STUDY MATERIAL —
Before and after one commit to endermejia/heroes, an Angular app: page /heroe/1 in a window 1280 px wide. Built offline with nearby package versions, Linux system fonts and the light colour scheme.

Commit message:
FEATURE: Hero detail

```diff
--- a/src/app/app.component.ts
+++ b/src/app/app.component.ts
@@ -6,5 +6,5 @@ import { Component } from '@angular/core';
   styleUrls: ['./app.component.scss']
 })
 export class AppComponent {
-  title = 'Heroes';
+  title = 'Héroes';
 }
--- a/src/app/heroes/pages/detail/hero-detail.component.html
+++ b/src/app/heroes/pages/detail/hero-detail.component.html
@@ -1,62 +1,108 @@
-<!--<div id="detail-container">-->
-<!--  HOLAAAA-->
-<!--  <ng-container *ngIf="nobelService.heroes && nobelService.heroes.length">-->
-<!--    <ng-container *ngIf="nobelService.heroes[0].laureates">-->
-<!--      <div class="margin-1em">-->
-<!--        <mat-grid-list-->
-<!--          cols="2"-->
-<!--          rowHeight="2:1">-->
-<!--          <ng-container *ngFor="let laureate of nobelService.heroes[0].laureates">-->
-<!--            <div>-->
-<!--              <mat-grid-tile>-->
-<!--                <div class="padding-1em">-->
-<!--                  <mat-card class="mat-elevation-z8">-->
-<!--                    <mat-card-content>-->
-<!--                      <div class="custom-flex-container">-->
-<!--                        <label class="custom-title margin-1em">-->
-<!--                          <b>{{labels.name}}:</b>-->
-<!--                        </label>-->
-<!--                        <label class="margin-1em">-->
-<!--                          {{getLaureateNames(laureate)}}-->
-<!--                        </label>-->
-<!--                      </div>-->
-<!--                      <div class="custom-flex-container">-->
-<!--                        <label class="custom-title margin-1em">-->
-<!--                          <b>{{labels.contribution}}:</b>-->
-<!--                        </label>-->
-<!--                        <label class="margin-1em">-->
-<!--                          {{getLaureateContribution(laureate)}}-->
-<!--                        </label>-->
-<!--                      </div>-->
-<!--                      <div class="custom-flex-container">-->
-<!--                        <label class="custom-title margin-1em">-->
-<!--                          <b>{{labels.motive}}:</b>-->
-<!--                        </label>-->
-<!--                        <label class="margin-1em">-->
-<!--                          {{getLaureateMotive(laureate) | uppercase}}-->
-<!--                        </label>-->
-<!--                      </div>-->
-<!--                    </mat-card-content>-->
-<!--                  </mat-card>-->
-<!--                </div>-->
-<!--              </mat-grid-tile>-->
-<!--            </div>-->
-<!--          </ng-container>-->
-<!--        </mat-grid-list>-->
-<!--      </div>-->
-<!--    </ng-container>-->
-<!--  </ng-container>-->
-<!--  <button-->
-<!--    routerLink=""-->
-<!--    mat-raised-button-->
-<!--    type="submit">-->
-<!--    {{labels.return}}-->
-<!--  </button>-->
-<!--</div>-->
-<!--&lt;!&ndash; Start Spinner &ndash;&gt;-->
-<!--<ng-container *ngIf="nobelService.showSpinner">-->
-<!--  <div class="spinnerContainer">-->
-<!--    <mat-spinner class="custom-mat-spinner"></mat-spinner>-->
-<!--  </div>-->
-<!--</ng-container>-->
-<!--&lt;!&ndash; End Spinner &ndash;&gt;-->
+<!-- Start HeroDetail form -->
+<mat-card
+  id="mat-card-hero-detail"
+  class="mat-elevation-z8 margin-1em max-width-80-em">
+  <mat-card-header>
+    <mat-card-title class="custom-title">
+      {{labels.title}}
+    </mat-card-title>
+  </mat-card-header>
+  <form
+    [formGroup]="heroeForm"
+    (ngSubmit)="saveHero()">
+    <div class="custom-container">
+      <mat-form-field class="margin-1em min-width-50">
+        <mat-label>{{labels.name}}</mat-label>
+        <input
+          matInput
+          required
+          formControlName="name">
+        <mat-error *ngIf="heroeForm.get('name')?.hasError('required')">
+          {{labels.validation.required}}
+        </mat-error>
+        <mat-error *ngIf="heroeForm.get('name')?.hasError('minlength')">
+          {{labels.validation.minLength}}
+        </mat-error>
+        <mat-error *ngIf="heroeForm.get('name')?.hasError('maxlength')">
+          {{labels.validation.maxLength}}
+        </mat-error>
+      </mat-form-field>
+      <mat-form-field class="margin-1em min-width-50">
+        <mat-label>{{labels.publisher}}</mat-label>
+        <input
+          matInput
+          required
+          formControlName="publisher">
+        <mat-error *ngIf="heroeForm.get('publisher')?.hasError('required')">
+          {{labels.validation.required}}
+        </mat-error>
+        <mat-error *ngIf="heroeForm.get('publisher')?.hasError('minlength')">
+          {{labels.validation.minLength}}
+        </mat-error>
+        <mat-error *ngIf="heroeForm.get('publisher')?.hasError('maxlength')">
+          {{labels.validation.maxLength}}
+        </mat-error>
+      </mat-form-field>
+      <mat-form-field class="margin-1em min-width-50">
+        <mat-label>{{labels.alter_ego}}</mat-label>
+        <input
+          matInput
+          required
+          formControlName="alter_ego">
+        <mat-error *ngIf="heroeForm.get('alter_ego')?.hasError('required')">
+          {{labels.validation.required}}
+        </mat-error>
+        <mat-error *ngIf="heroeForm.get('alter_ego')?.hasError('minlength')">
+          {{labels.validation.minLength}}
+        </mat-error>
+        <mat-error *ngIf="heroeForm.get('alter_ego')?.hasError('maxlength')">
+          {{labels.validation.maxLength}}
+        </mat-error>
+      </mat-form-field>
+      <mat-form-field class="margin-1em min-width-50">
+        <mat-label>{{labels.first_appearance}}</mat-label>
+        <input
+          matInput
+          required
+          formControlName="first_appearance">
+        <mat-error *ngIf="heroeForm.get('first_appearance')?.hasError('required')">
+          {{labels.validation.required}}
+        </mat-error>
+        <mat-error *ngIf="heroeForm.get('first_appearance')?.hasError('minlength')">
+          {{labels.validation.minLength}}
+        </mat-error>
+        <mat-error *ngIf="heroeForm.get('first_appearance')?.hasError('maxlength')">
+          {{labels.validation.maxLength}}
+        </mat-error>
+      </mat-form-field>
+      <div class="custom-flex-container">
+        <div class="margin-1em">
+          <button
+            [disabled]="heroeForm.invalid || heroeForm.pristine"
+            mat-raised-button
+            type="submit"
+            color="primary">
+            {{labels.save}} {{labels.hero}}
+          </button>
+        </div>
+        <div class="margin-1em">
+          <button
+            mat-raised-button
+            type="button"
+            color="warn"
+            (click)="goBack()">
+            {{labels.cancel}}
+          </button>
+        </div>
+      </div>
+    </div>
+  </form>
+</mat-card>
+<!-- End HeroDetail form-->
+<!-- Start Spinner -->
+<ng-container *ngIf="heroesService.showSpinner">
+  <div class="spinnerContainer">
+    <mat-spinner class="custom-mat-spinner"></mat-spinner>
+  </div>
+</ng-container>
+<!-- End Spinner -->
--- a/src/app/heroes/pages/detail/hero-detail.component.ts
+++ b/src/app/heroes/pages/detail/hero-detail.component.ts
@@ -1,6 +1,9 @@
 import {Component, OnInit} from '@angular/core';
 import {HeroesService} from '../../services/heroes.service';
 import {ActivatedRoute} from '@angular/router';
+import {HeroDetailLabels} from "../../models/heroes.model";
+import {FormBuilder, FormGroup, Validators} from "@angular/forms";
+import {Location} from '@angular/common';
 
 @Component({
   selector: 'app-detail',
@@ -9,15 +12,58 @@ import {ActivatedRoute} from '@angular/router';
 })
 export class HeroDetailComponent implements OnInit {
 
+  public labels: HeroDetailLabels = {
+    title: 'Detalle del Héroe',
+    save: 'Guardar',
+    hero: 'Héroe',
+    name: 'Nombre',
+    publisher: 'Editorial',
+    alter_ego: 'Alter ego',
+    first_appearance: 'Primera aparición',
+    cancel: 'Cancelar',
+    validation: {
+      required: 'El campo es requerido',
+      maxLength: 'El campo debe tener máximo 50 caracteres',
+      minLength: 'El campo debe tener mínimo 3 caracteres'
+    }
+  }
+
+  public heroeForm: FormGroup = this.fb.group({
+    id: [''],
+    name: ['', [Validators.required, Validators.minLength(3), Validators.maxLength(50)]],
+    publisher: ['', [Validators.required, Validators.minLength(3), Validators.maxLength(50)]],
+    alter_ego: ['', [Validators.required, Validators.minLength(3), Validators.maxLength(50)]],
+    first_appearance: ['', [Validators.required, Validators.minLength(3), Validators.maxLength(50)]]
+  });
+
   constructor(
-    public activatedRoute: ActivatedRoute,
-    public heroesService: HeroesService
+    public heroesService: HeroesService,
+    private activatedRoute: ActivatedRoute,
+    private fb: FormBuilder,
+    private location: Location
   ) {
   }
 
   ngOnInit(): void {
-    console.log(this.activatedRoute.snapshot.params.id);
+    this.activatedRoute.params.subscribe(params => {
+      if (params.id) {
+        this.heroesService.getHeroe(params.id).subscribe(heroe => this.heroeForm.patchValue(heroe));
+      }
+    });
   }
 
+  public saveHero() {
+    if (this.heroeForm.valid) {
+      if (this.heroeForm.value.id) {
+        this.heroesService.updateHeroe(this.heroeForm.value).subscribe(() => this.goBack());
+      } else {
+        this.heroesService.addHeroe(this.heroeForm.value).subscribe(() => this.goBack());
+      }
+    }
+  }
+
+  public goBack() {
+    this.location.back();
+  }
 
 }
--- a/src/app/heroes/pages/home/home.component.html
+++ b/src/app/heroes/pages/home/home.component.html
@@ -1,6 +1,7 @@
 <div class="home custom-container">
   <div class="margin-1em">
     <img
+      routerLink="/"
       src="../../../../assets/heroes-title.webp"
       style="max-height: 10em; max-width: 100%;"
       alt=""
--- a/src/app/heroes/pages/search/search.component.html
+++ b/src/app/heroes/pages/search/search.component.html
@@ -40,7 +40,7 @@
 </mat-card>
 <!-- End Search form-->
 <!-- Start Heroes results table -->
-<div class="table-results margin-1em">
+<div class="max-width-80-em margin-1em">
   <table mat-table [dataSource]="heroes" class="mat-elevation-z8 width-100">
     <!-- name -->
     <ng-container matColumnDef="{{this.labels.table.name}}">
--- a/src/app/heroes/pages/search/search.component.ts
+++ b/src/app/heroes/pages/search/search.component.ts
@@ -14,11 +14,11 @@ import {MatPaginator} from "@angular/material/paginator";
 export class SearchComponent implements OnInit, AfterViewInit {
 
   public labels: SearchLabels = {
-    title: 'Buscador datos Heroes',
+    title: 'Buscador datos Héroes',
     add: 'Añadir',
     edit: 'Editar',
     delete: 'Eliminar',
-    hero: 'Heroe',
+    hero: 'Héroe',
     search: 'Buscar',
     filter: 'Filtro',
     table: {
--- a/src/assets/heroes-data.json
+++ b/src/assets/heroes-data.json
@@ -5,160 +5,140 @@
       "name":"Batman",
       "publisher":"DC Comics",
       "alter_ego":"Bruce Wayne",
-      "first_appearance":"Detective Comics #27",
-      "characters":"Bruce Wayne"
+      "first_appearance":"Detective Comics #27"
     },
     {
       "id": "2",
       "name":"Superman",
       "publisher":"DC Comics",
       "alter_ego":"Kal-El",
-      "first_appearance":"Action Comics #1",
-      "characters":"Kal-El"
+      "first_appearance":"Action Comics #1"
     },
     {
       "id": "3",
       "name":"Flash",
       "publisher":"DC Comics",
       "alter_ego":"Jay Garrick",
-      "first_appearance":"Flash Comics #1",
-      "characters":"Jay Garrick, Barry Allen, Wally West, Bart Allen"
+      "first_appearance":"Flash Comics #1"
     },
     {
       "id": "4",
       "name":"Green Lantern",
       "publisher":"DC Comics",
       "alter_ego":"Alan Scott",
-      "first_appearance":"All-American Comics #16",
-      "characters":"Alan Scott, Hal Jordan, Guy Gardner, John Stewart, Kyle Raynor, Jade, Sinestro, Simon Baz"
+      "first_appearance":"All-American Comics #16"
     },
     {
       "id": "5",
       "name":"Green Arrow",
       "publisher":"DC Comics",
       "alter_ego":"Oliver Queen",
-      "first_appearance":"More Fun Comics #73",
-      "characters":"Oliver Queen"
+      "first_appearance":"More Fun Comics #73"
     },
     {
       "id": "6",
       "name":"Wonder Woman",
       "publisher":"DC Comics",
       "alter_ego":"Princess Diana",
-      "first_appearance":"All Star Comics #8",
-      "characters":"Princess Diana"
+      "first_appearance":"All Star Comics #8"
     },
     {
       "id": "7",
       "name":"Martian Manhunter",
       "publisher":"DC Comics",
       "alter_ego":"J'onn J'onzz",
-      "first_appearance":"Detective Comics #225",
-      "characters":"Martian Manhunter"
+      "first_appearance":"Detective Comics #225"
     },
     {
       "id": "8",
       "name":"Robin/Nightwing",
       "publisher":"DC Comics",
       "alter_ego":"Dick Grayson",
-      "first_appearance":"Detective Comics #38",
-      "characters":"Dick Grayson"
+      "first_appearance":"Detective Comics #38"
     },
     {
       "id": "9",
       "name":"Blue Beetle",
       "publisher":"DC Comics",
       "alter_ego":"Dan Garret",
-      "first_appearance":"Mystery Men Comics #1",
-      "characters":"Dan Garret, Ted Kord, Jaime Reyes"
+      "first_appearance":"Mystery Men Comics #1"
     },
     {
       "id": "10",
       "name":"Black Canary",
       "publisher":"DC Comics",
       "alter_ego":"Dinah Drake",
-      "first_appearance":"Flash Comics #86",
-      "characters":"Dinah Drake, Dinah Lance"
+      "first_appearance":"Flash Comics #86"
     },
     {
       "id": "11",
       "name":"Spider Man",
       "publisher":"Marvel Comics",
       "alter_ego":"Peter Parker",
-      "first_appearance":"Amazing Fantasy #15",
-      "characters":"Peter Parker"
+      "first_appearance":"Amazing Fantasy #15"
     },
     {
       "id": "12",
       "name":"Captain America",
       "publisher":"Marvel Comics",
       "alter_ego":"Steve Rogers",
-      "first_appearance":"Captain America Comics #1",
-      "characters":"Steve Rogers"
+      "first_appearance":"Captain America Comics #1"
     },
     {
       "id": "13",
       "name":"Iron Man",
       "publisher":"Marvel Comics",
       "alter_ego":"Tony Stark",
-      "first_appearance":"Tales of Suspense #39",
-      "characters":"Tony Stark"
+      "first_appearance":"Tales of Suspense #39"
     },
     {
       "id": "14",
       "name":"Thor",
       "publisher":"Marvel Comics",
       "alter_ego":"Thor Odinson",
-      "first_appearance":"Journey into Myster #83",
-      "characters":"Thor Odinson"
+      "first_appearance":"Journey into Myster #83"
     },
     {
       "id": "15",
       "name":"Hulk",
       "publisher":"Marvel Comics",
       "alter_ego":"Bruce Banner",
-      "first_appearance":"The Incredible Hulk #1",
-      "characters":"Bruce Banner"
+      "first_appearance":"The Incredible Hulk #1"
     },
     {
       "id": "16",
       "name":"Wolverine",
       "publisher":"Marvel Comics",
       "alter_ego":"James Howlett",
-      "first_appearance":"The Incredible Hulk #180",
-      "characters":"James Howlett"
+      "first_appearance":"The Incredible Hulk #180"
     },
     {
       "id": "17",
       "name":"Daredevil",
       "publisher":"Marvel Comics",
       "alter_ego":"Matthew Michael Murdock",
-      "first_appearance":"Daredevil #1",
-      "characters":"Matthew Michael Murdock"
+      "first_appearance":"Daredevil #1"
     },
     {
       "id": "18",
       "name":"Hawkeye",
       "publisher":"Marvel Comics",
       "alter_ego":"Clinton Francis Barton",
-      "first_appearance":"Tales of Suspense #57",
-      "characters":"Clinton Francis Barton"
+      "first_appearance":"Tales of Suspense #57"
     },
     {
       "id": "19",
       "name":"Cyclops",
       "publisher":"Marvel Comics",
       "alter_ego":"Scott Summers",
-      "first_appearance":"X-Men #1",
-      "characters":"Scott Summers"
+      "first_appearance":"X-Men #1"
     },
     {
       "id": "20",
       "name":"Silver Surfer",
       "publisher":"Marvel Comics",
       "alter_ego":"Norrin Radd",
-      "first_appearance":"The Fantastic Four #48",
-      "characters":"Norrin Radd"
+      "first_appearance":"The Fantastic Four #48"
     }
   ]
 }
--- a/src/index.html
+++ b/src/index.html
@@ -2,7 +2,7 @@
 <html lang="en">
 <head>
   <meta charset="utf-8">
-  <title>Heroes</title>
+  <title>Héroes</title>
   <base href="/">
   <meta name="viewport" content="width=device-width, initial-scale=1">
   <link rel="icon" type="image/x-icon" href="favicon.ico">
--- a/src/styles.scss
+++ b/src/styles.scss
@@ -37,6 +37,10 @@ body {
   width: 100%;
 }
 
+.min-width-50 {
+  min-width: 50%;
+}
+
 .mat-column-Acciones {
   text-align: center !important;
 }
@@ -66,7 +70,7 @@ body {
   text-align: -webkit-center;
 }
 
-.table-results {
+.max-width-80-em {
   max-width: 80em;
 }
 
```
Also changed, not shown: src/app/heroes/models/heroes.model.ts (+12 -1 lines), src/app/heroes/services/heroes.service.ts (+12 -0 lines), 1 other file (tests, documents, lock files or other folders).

INSTRUCTIONS TO FOLLOW — Among the lines above, return each one holding the string "Detective".

SOLUTION FOR THIS PROBLEM —
-      "first_appearance":"Detective Comics #27",
+      "first_appearance":"Detective Comics #27"
-      "first_appearance":"Detective Comics #225",
+      "first_appearance":"Detective Comics #225"
-      "first_appearance":"Detective Comics #38",
+      "first_appearance":"Detective Comics #38"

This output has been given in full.